**Work task:**
Each word in the data below should be copied exactly; the images should not.

**Before-and-after page screenshots:**
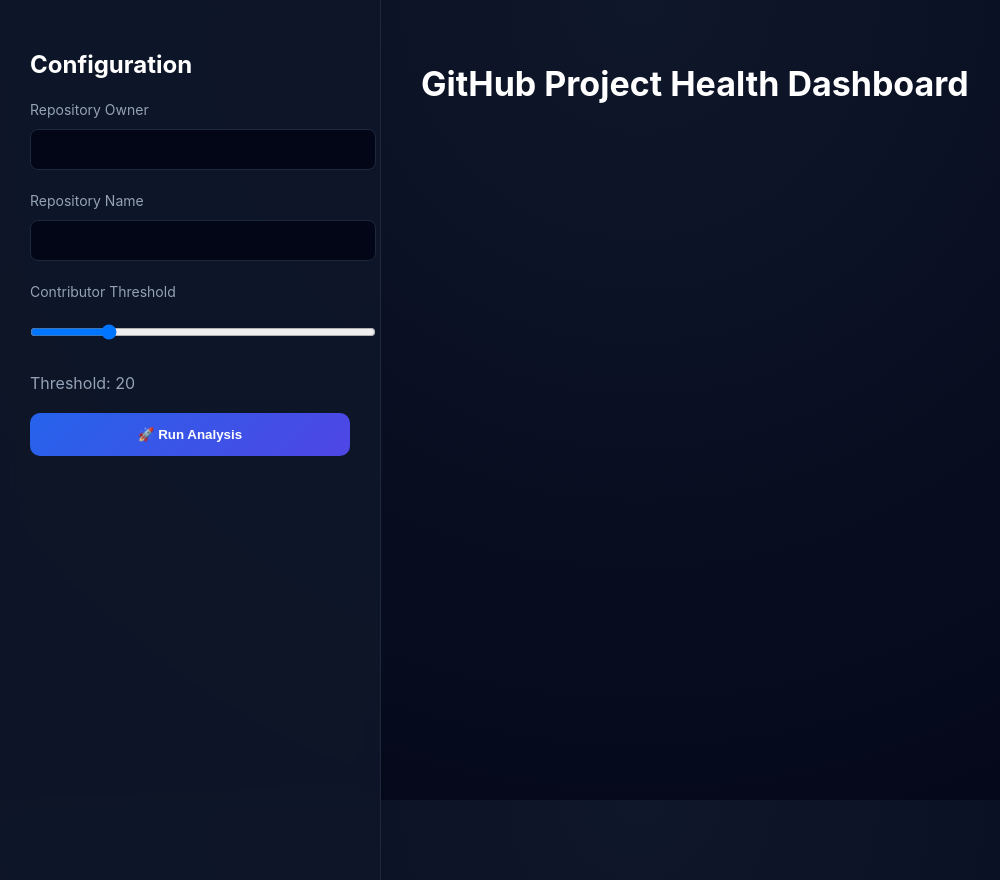
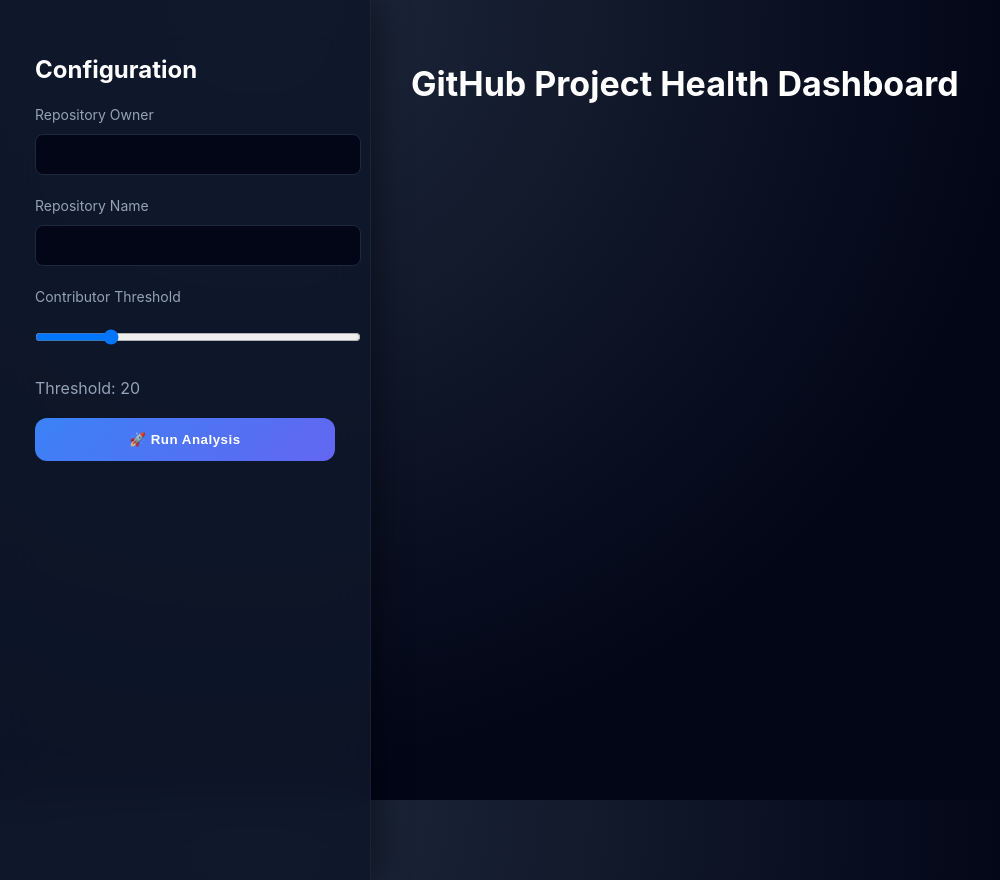
Before and after one commit to dashcodingmust/ConversionRateCHAOSS, a React (Create React App) app in the folder frontend/: page / in a window 1280 px wide. Shown: the whole page, without its empty margins (0-1000 px from the left). Built offline with nearby package versions, Linux system fonts and the light colour scheme.

Commit message:
make cards and add neccesary data to ui

```diff
--- a/frontend/src/App.css
+++ b/frontend/src/App.css
@@ -1,7 +1,7 @@
 body {
   margin: 0;
   font-family: Inter, system-ui, sans-serif;
-  background: radial-gradient(circle at top, #0f172a, #020617);
+  background: radial-gradient(circle at 20% 0%, #1e293b, #020617 60%);
   color: white;
 }
 
@@ -24,14 +24,13 @@
   min-height: 100vh;
 }
 
-/* SIDEBAR */
-
 .sidebar {
-  width: 320px;
-  padding: 30px;
-  background: rgba(15, 23, 42, 0.9);
-  border-right: 1px solid #1e293b;
-  backdrop-filter: blur(10px);
+  width: 300px;
+  padding: 35px;
+  background: rgba(15, 23, 42, 0.85);
+  border-right: 1px solid rgba(255, 255, 255, 0.05);
+  backdrop-filter: blur(20px);
+  box-shadow: 8px 0 30px rgba(0, 0, 0, 0.4);
 }
 
 .sidebar h2 {
@@ -61,18 +60,19 @@
 .run-btn {
   width: 100%;
   padding: 14px;
-  border-radius: 10px;
+  border-radius: 12px;
   border: none;
-  background: linear-gradient(135deg, #2563eb, #4f46e5);
+  background: linear-gradient(135deg, #3b82f6, #6366f1);
   color: white;
   font-weight: 600;
+  letter-spacing: 0.5px;
   cursor: pointer;
-  transition: 0.2s;
+  transition: all 0.25s ease;
 }
 
 .run-btn:hover {
-  transform: scale(1.03);
-  box-shadow: 0 8px 30px rgba(37, 99, 235, 0.5);
+  transform: translateY(-3px);
+  box-shadow: 0 15px 40px rgba(99, 102, 241, 0.6);
 }
 
 .help-box {
@@ -81,8 +81,6 @@
   padding: 18px;
   border-radius: 10px;
 }
-
-/* MAIN */
 
 .main {
   flex: 1;
@@ -100,8 +98,6 @@
   margin-bottom: 30px;
 }
 
-/* METRICS */
-
 .metrics {
   display: grid;
   grid-template-columns: repeat(auto-fit, minmax(220px, 1fr));
@@ -110,17 +106,21 @@
 }
 
 .card {
-  background: rgba(30, 41, 59, 0.6);
-  border: 1px solid rgba(255, 255, 255, 0.05);
-  backdrop-filter: blur(12px);
-  border-radius: 14px;
-  padding: 20px;
-  transition: 0.25s;
+  background: linear-gradient(
+    145deg,
+    rgba(30, 41, 59, 0.7),
+    rgba(15, 23, 42, 0.7)
+  );
+  border: 1px solid rgba(255, 255, 255, 0.04);
+  backdrop-filter: blur(18px);
+  border-radius: 16px;
+  padding: 22px;
+  transition: all 0.3s ease;
 }
 
 .card:hover {
-  transform: translateY(-5px);
-  box-shadow: 0 10px 35px rgba(0, 0, 0, 0.4);
+  transform: translateY(-6px);
+  box-shadow: 0 20px 45px rgba(0, 0, 0, 0.5);
 }
 
 .metric-header {
@@ -135,12 +135,19 @@
 }
 
 .metric-value {
-  font-size: 32px;
-  font-weight: 700;
-  margin-top: 10px;
+  font-size: 36px;
+  font-weight: 800;
+  margin-top: 12px;
+  background: linear-gradient(90deg, #3b82f6, #22c55e);
+  -webkit-background-clip: text;
+  -webkit-text-fill-color: transparent;
 }
 
-/* CHARTS */
+.section-divider {
+  height: 1px;
+  background: linear-gradient(to right, transparent, #1e293b, transparent);
+  margin: 40px 0;
+}
 
 .chart-grid {
   display: grid;
@@ -149,7 +156,15 @@
 }
 
 .chart h3 {
-  margin-bottom: 15px;
+  margin-bottom: 18px;
+  font-weight: 600;
+  color: #cbd5e1;
+  letter-spacing: 0.5px;
+}
+
+.highlight-card {
+  background: linear-gradient(135deg, #065f46, #064e3b);
+  border: 1px solid rgba(34, 197, 94, 0.4);
 }
 
 .chart-container {
@@ -185,7 +200,6 @@
   }
 }
 
-
 .gauge-wrapper {
   display: flex;
   justify-content: center;
--- a/frontend/src/App.js
+++ b/frontend/src/App.js
@@ -122,8 +122,14 @@
 
         {results && (
           <>
+
             <div className="metrics">
-              <Card title="Health Score" value={healthScore} icon="💚" />
+              <Card
+                title="Health Score"
+                value={healthScore}
+                icon="💚"
+                className="highlight-card"
+              />
               <Card
                 title="Active Maintainers"
                 value={results["Active Maintainers"] || 0}
@@ -194,7 +200,7 @@
                 icon="⏳"
               />
             </div>
-
+            <div className="section-divider"></div>
             <div className="chart-grid">
               <Chart title="Weekly Commit Trend">
                 <Line
```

**Response area:**
Before and after one commit to dashcodingmust/ConversionRateCHAOSS, a React (Create React App) app in the folder frontend/: page / in a window 1280 px wide. Shown: the whole page, without its empty margins (0-1000 px from the left). Built offline with nearby package versions, Linux system fonts and the light colour scheme.

Commit message:
make cards and add neccesary data to ui

```diff
--- a/frontend/src/App.css
+++ b/frontend/src/App.css
@@ -1,7 +1,7 @@
 body {
   margin: 0;
   font-family: Inter, system-ui, sans-serif;
-  background: radial-gradient(circle at top, #0f172a, #020617);
+  background: radial-gradient(circle at 20% 0%, #1e293b, #020617 60%);
   color: white;
 }
 
@@ -24,14 +24,13 @@
   min-height: 100vh;
 }
 
-/* SIDEBAR */
-
 .sidebar {
-  width: 320px;
-  padding: 30px;
-  background: rgba(15, 23, 42, 0.9);
-  border-right: 1px solid #1e293b;
-  backdrop-filter: blur(10px);
+  width: 300px;
+  padding: 35px;
+  background: rgba(15, 23, 42, 0.85);
+  border-right: 1px solid rgba(255, 255, 255, 0.05);
+  backdrop-filter: blur(20px);
+  box-shadow: 8px 0 30px rgba(0, 0, 0, 0.4);
 }
 
 .sidebar h2 {
@@ -61,18 +60,19 @@
 .run-btn {
   width: 100%;
   padding: 14px;
-  border-radius: 10px;
+  border-radius: 12px;
   border: none;
-  background: linear-gradient(135deg, #2563eb, #4f46e5);
+  background: linear-gradient(135deg, #3b82f6, #6366f1);
   color: white;
   font-weight: 600;
+  letter-spacing: 0.5px;
   cursor: pointer;
-  transition: 0.2s;
+  transition: all 0.25s ease;
 }
 
 .run-btn:hover {
-  transform: scale(1.03);
-  box-shadow: 0 8px 30px rgba(37, 99, 235, 0.5);
+  transform: translateY(-3px);
+  box-shadow: 0 15px 40px rgba(99, 102, 241, 0.6);
 }
 
 .help-box {
@@ -81,8 +81,6 @@
   padding: 18px;
   border-radius: 10px;
 }
-
-/* MAIN */
 
 .main {
   flex: 1;
@@ -100,8 +98,6 @@
   margin-bottom: 30px;
 }
 
-/* METRICS */
-
 .metrics {
   display: grid;
   grid-template-columns: repeat(auto-fit, minmax(220px, 1fr));
@@ -110,17 +106,21 @@
 }
 
 .card {
-  background: rgba(30, 41, 59, 0.6);
-  border: 1px solid rgba(255, 255, 255, 0.05);
-  backdrop-filter: blur(12px);
-  border-radius: 14px;
-  padding: 20px;
-  transition: 0.25s;
+  background: linear-gradient(
+    145deg,
+    rgba(30, 41, 59, 0.7),
+    rgba(15, 23, 42, 0.7)
+  );
+  border: 1px solid rgba(255, 255, 255, 0.04);
+  backdrop-filter: blur(18px);
+  border-radius: 16px;
+  padding: 22px;
+  transition: all 0.3s ease;
 }
 
 .card:hover {
-  transform: translateY(-5px);
-  box-shadow: 0 10px 35px rgba(0, 0, 0, 0.4);
+  transform: translateY(-6px);
+  box-shadow: 0 20px 45px rgba(0, 0, 0, 0.5);
 }
 
 .metric-header {
@@ -135,12 +135,19 @@
 }
 
 .metric-value {
-  font-size: 32px;
-  font-weight: 700;
-  margin-top: 10px;
+  font-size: 36px;
+  font-weight: 800;
+  margin-top: 12px;
+  background: linear-gradient(90deg, #3b82f6, #22c55e);
+  -webkit-background-clip: text;
+  -webkit-text-fill-color: transparent;
 }
 
-/* CHARTS */
+.section-divider {
+  height: 1px;
+  background: linear-gradient(to right, transparent, #1e293b, transparent);
+  margin: 40px 0;
+}
 
 .chart-grid {
   display: grid;
@@ -149,7 +156,15 @@
 }
 
 .chart h3 {
-  margin-bottom: 15px;
+  margin-bottom: 18px;
+  font-weight: 600;
+  color: #cbd5e1;
+  letter-spacing: 0.5px;
+}
+
+.highlight-card {
+  background: linear-gradient(135deg, #065f46, #064e3b);
+  border: 1px solid rgba(34, 197, 94, 0.4);
 }
 
 .chart-container {
@@ -185,7 +200,6 @@
   }
 }
 
-
 .gauge-wrapper {
   display: flex;
   justify-content: center;
--- a/frontend/src/App.js
+++ b/frontend/src/App.js
@@ -122,8 +122,14 @@
 
         {results && (
           <>
+
             <div className="metrics">
-              <Card title="Health Score" value={healthScore} icon="💚" />
+              <Card
+                title="Health Score"
+                value={healthScore}
+                icon="💚"
+                className="highlight-card"
+              />
               <Card
                 title="Active Maintainers"
                 value={results["Active Maintainers"] || 0}
@@ -194,7 +200,7 @@
                 icon="⏳"
               />
             </div>
-
+            <div className="section-divider"></div>
             <div className="chart-grid">
               <Chart title="Weekly Commit Trend">
                 <Line
```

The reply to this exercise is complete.